[Before and after images]
******

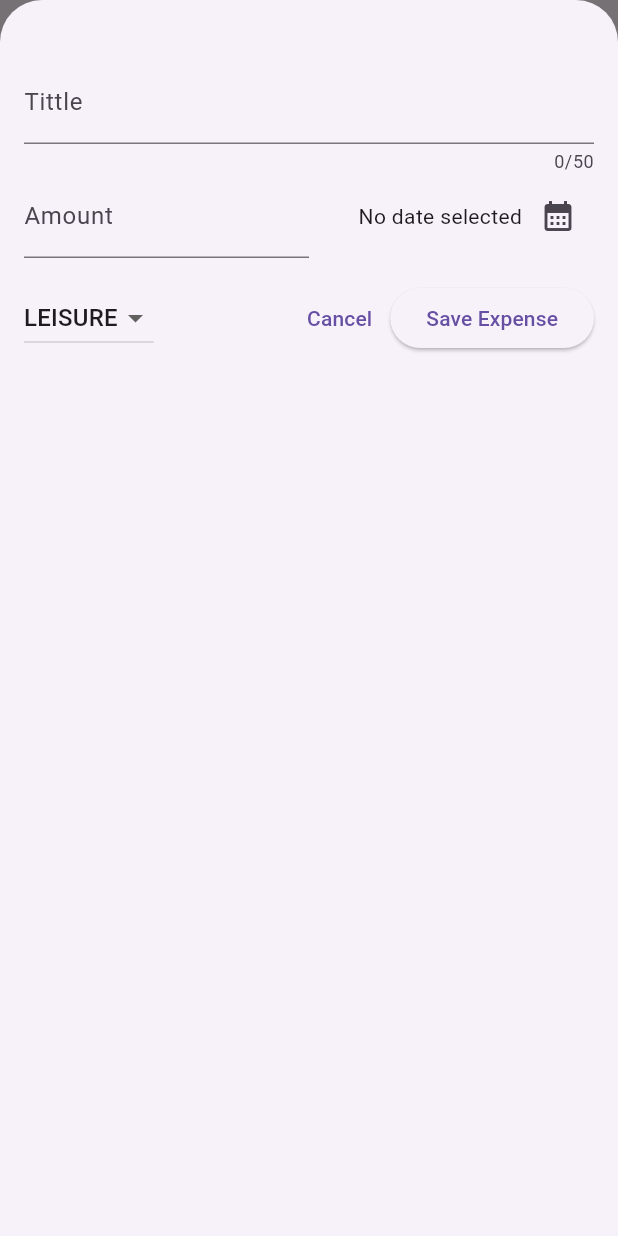
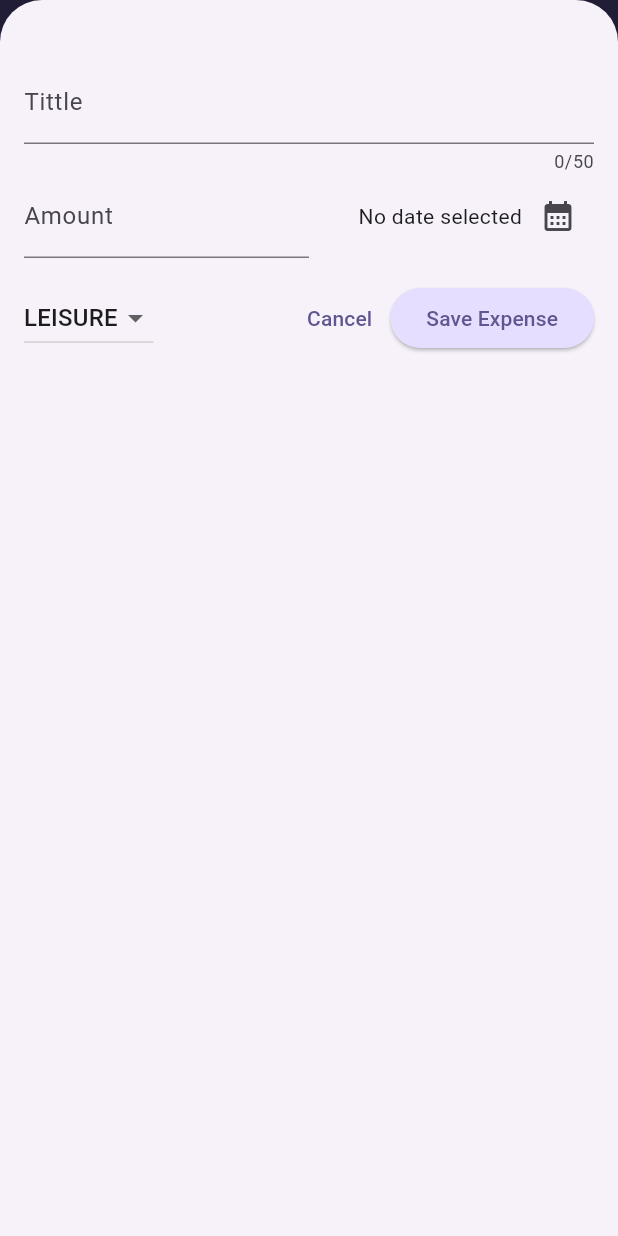
Before and after one commit to aakross/expensestracker, a Flutter app: the screen it shows after launch, after a tap on the "add" icon, on a phone screen of 412 x 824 dp. Run offline on Flutter 3.47's test engine with Material 3 defaults, Android fonts, the phone set to English and light mode, and no system bars.

Commit message:
08/05/24

```diff
--- a/lib/main.dart
+++ b/lib/main.dart
@@ -1,9 +1,40 @@
 import 'package:flutter/material.dart';
 import 'package:expense_tracker/widgets/expenses.dart';
 
+var kColoScheme =
+    ColorScheme.fromSeed(seedColor: const Color.fromARGB(255, 78, 17, 221));
+
 void main() {
-  runApp(MaterialApp(
-    theme: ThemeData().copyWith(useMaterial3: true, scaffoldBackgroundColor: const Color.fromARGB(255, 141, 76, 76)),
-    home: const Expenses(),
-  ));
+  runApp(
+    MaterialApp(
+      theme: ThemeData().copyWith(
+        //useMaterial3: true,
+        colorScheme: kColoScheme,
+        appBarTheme: const AppBarTheme().copyWith(
+          backgroundColor: kColoScheme.onPrimaryContainer,
+          foregroundColor: kColoScheme.primaryContainer,
+          centerTitle: true,
+        ),
+        cardTheme: const CardTheme().copyWith(
+          color: kColoScheme.secondaryContainer,
+          margin: const EdgeInsets.symmetric(
+            horizontal: 16,
+            vertical: 8,
+          ),
+        ),
+        elevatedButtonTheme: ElevatedButtonThemeData(
+          style: ElevatedButton.styleFrom(
+            backgroundColor: kColoScheme.primaryContainer,
+          ),
+        ),
+        textTheme: ThemeData().textTheme.copyWith(
+              titleLarge: TextStyle(
+                  fontWeight: FontWeight.bold,
+                  color: kColoScheme.onSecondaryContainer,
+                  fontSize: 16),
+            ),
+      ),
+      home: const Expenses(),
+    ),
+  );
 }
--- a/lib/widgets/expenses_list/expense_item.dart
+++ b/lib/widgets/expenses_list/expense_item.dart
@@ -11,10 +11,11 @@ class ExpenseItem extends StatelessWidget {
       child: Padding(
         padding: const EdgeInsets.symmetric(horizontal: 20, vertical: 16),
         child: Column(
+          crossAxisAlignment: CrossAxisAlignment.start,
           children: [
             Text(
               expense.tittle,
-              style: const TextStyle(),
+              style: Theme.of(context).textTheme.titleLarge,
             ),
             const SizedBox(height: 4),
             Row(
--- a/lib/widgets/expenses_list/expenses_list.dart
+++ b/lib/widgets/expenses_list/expenses_list.dart
@@ -16,6 +16,12 @@ class ExpensesList extends StatelessWidget {
     return ListView.builder(
       itemCount: expenses.length,
       itemBuilder: (ctx, index) => Dismissible(
+        background: Container(
+          color: Theme.of(context).colorScheme.error.withOpacity(0.80),
+          margin: EdgeInsets.symmetric(
+            horizontal: Theme.of(context).cardTheme.margin!.horizontal,
+          ),
+        ),
         key: ValueKey(expenses[index]),
         onDismissed: (direction) {
           onRemoveExpense(expenses[index]);
```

******

AIM OF THE TASK — Return every line of the entries above that the string "const" appears in.

RESPONSE BOX —
+    ColorScheme.fromSeed(seedColor: const Color.fromARGB(255, 78, 17, 221));
-    theme: ThemeData().copyWith(useMaterial3: true, scaffoldBackgroundColor: const Color.fromARGB(255, 141, 76, 76)),
-    home: const Expenses(),
+        appBarTheme: const AppBarTheme().copyWith(
+        cardTheme: const CardTheme().copyWith(
+          margin: const EdgeInsets.symmetric(
+      home: const Expenses(),
         padding: const EdgeInsets.symmetric(horizontal: 20, vertical: 16),
-              style: const TextStyle(),
             const SizedBox(height: 4),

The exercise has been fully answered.